Work to complete: Each record should be given again exactly, and any picture in it left out.

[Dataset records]
*** Block opens ***

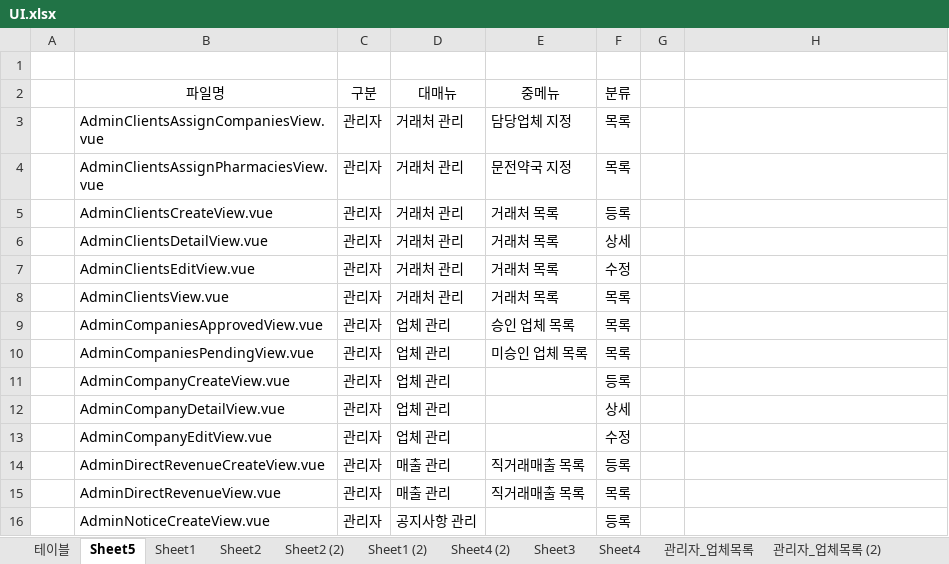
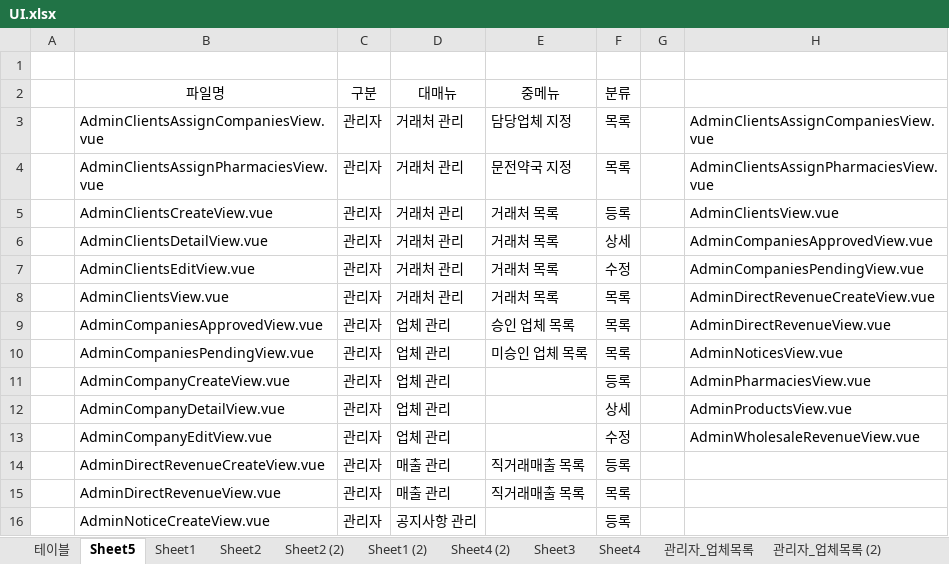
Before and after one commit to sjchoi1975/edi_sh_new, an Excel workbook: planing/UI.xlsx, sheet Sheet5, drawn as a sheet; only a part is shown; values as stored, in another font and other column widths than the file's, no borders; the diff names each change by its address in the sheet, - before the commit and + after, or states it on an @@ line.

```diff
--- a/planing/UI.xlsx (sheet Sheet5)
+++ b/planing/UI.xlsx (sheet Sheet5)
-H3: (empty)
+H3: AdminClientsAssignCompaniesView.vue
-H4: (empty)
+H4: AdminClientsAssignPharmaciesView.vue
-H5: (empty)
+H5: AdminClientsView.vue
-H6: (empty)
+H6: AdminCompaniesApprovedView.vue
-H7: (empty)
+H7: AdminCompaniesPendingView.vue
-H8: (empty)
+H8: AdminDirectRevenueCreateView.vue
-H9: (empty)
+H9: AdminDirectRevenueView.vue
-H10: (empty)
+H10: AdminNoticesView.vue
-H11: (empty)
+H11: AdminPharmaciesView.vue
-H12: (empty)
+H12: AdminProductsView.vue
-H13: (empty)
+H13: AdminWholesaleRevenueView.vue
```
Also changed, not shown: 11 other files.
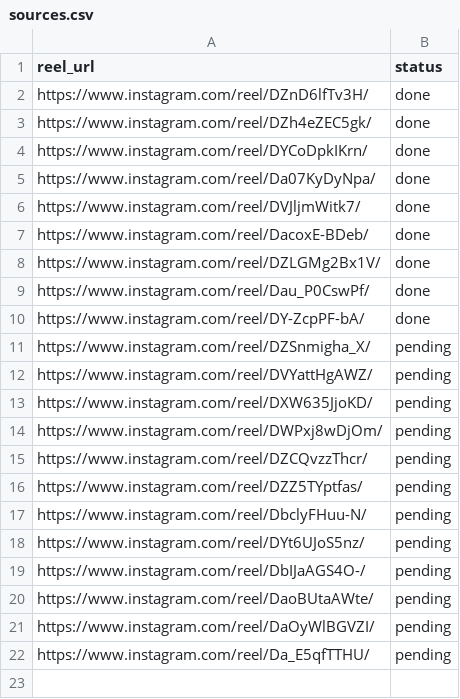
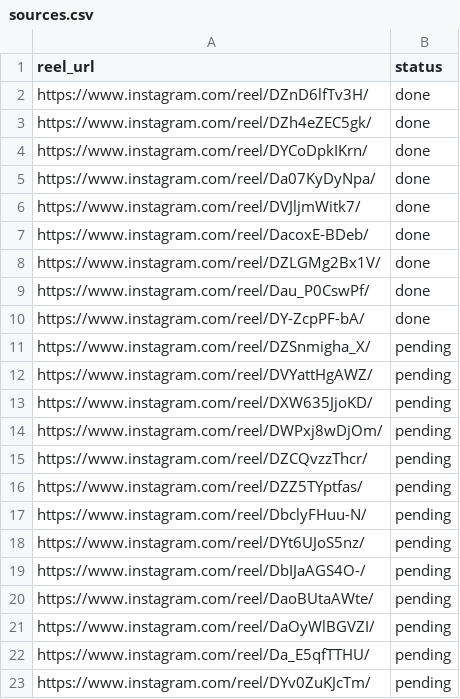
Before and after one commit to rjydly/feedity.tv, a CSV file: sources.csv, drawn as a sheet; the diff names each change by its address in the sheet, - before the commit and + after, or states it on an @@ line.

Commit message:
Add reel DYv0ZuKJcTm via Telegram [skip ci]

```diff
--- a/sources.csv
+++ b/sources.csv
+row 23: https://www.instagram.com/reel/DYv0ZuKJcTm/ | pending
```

*** Block closes ***

Written answer:
Before and after one commit to sjchoi1975/edi_sh_new, an Excel workbook: planing/UI.xlsx, sheet Sheet5, drawn as a sheet; only a part is shown; values as stored, in another font and other column widths than the file's, no borders; the diff names each change by its address in the sheet, - before the commit and + after, or states it on an @@ line.

```diff
--- a/planing/UI.xlsx (sheet Sheet5)
+++ b/planing/UI.xlsx (sheet Sheet5)
-H3: (empty)
+H3: AdminClientsAssignCompaniesView.vue
-H4: (empty)
+H4: AdminClientsAssignPharmaciesView.vue
-H5: (empty)
+H5: AdminClientsView.vue
-H6: (empty)
+H6: AdminCompaniesApprovedView.vue
-H7: (empty)
+H7: AdminCompaniesPendingView.vue
-H8: (empty)
+H8: AdminDirectRevenueCreateView.vue
-H9: (empty)
+H9: AdminDirectRevenueView.vue
-H10: (empty)
+H10: AdminNoticesView.vue
-H11: (empty)
+H11: AdminPharmaciesView.vue
-H12: (empty)
+H12: AdminProductsView.vue
-H13: (empty)
+H13: AdminWholesaleRevenueView.vue
```
Also changed, not shown: 11 other files.
Before and after one commit to rjydly/feedity.tv, a CSV file: sources.csv, drawn as a sheet; the diff names each change by its address in the sheet, - before the commit and + after, or states it on an @@ line.

Commit message:
Add reel DYv0ZuKJcTm via Telegram [skip ci]

```diff
--- a/sources.csv
+++ b/sources.csv
+row 23: https://www.instagram.com/reel/DYv0ZuKJcTm/ | pending
```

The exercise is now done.